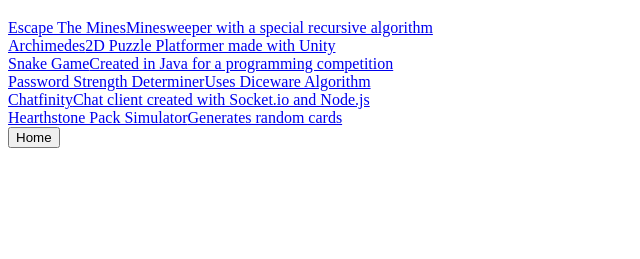
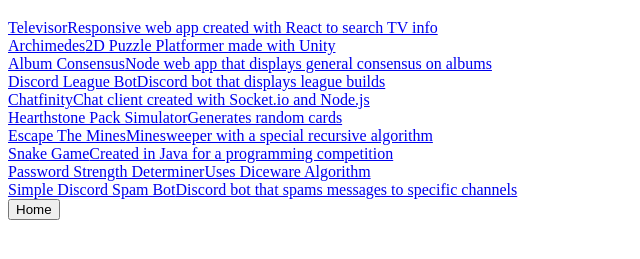
Before and after one commit to Ankit-Patel10/Portfolio-Website, a Gatsby site: page /projects in a window 1280 px wide. Shown: the part 61-320 px from the top of the page, without its empty margins (0-640 px from the left). Built offline with nearby package versions, Linux system fonts and the light colour scheme; Gatsby itself is replaced by a stand-in of ours.

Commit message:
Added projects

```diff
--- a/src/Components/Footer.js
+++ b/src/Components/Footer.js
@@ -4,7 +4,7 @@ class Footer extends React.Component {
   render() {
     return (
       <div className='footer'>
-       <a href='https://github.com/eulerloop' target='_blank' className='git'>
+       <a href='https://github.com/Ankit-Patel10' target='_blank' className='git'>
          <i className='icon git ion-social-github transition'></i>
        </a>
        <a href='https://linkedin.com/in/ankit-patel-10/' target='_blank' className='linkedin'>
--- a/src/pages/index.js
+++ b/src/pages/index.js
@@ -19,7 +19,7 @@ class IndexPage extends React.Component {
        reading Science Fiction novels, playing the piano, and socializing with friends. I am interested in occupying a
        <span className='green'> full-stack web development </span> or a<span className='green'> full-stack mobile development </span>position.</p>
     <p></p>
-    <a href='/ResumeWebsite2.pdf' target='_blank'><button className='button-purple'> RÉSUMÉ </button></a>
+    <a href='/ResumeCurrent.pdf' target='_blank'><button className='button-purple'> RÉSUMÉ </button></a>
     <p></p>
     <Link to='/projects'><button className='button-blue'>PROJECTS</button></Link>
   </div>
--- a/src/pages/projects.js
+++ b/src/pages/projects.js
@@ -11,44 +11,72 @@ class ProjectsPage extends React.Component {
         </div>
         <div className='project-row'>
           <Project
-            name='Escape The Mines'
+            name='Televisor'
             classes='aya link-box'
-            href='https://github.com/EulerLoop/Escape-the-Mines'
-            caption='Minesweeper with a special recursive algorithm'
+            href='https://github.com/ankit-patel10/Televisor'
+            caption='Responsive web app created with React to search TV info'
           />
           <Project
             name='Archimedes'
             classes='cannon link-box'
-            href='https://github.com/EulerLoop/Archimedes'
+            href='https://github.com/Ankit-Patel10/Archimedes'
             caption='2D Puzzle Platformer made with Unity'
           />
         </div>
         <div className='project-row'>
           <Project
-            name='Snake Game'
+            name='Album Consensus'
             classes='latex link-box'
-            href='https://github.com/EulerLoop/Snake-Game-created-in-Java'
-            caption='Created in Java for a programming competition'
+            href='https://github.com/ankit-patel10/Album-Consensus'
+            caption='Node web app that displays general consensus on albums'
           />
           <Project
-            name='Password Strength Determiner'
+            name='Discord League Bot'
             classes='trendcast link-box'
-            href='https://github.com/EulerLoop/Password-Strength-Determiner'
-            caption='Uses Diceware Algorithm'
+            href='https://github.com/Ankit-Patel10/Discord-LeagueBuilds-Bot'
+            caption='Discord bot that displays league builds'
           />
         </div>
         <div className='project-row'>
           <Project
             name='Chatfinity'
             classes='latex link-box'
-            href='https://github.com/EulerLoop/Chatfinity'
+            href='https://github.com/Ankit-Patel10/Chatfinity'
             caption='Chat client created with Socket.io and Node.js'
           />
           <Project
             name='Hearthstone Pack Simulator'
             classes='trendcast link-box'
-            href='https://github.com/EulerLoop/Hearthstone-Card-Pack-Simulator'
+            href='https://github.com/Ankit-Patel10/Hearthstone-Card-Pack-Simulator'
             caption='Generates random cards'
+          />
+        </div>
+        <div className='project-row'>
+          <Project
+            name='Escape The Mines'
+            classes='aya link-box'
+            href='https://github.com/Ankit-Patel10/Escape-the-Mines'
+            caption='Minesweeper with a special recursive algorithm'
+          />
+          <Project
+            name='Snake Game'
+            classes='latex link-box'
+            href='https://github.com/Ankit-Patel10/Snake-Game-created-in-Java'
+            caption='Created in Java for a programming competition'
+          />
+        </div>
+        <div className='project-row'>
+        <Project
+            name='Password Strength Determiner'
+            classes='trendcast link-box'
+            href='https://github.com/Ankit-Patel10/Password-Strength-Determiner'
+            caption='Uses Diceware Algorithm'
+          />
+          <Project
+            name='Simple Discord Spam Bot'
+            classes='latex link-box'
+            href='https://github.com/Ankit-Patel10/SimpleDiscordSpamBot'
+            caption='Discord bot that spams messages to specific channels'
           />
         </div>
         <Link to='/'><button className='button-purple'>Home</button></Link>
```
Also changed, not shown: README.md, src/pages/page-2.js (line endings or trailing spaces), 3 other files.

● Goal of the exercise: Return all lines in the entries above that carry the word "classes".

● Result of this task:
             classes='aya link-box'
             classes='cannon link-box'
             classes='latex link-box'
             classes='trendcast link-box'
             classes='latex link-box'
             classes='trendcast link-box'
+            classes='aya link-box'
+            classes='latex link-box'
+            classes='trendcast link-box'
+            classes='latex link-box'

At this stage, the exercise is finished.